In the devoutly Muslim lands of Pakistan, the presence of the pagans in the Kalasha Valleys is quite an anomaly. The three valleys of the Kalash people—Bumburet, Rumbur, and Birir—form a cultural island where ancient traditions and pagan beliefs have managed to sustain themselves throughout time, in a land locally known as Kafiristan, the “Land of the Non-Believers”.
The origins of the Kalash people remain mysterious, but it’s generally believed that the Kalash are descendants of Alexander the Great’s army, which seized the region in the third century BC; however, genetic research could not pinpoint their beginnings.
The culture of the Kalash people is highly complex, comprised of a belief-system with a multitude of gods and is characterized by rigorous rules regarding taboos, religious ceremonies and animal sacrifices. One of the most unique features of the Kalash people is their relationship with periods. Women retreat into a wooden hut called a Bashali and they can not be touched by others during this time.
Since the three valleys are extremely remote, they have more or less successfully resisted Islamization, unlike the Kalash in neighboring Afghanistan, who were forced to convert to Islam in 1893.

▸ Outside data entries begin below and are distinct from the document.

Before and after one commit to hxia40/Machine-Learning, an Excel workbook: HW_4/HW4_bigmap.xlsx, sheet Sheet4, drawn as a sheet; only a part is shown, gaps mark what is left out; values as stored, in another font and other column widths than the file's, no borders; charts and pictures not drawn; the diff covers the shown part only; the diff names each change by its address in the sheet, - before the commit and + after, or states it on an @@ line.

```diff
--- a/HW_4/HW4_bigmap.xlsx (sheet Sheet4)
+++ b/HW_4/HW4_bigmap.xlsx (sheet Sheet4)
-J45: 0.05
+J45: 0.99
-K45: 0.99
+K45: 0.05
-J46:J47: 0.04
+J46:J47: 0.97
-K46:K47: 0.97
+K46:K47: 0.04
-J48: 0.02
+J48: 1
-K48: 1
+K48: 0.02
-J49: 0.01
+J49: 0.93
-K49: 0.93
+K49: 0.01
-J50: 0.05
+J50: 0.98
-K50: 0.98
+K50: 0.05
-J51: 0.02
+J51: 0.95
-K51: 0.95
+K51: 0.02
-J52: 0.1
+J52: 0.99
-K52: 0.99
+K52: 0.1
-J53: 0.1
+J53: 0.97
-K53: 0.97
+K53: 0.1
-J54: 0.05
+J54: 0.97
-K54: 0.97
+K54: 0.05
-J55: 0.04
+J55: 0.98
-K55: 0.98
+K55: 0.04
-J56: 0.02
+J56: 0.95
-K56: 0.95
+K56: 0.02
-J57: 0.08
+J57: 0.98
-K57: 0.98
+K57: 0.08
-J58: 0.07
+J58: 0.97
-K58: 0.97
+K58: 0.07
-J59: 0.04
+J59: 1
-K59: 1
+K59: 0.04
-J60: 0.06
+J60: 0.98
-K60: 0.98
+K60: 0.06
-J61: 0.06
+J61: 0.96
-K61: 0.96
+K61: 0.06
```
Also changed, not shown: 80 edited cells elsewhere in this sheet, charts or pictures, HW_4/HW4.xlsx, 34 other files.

Pakistan’s government often uses the colorfully dressed Kalash people to demonstrate the diversity of the country. However, today the Kalash people face enormous pressure from surrounding Islamic communities who are pushing toward Islamization of the valleys, one of the valleys already having a Muslim majority. That, coupled with the fact that the valleys are in a region where the Pakistani government has de-facto no control, makes the future of the ancient culture of the Kalashas unknown.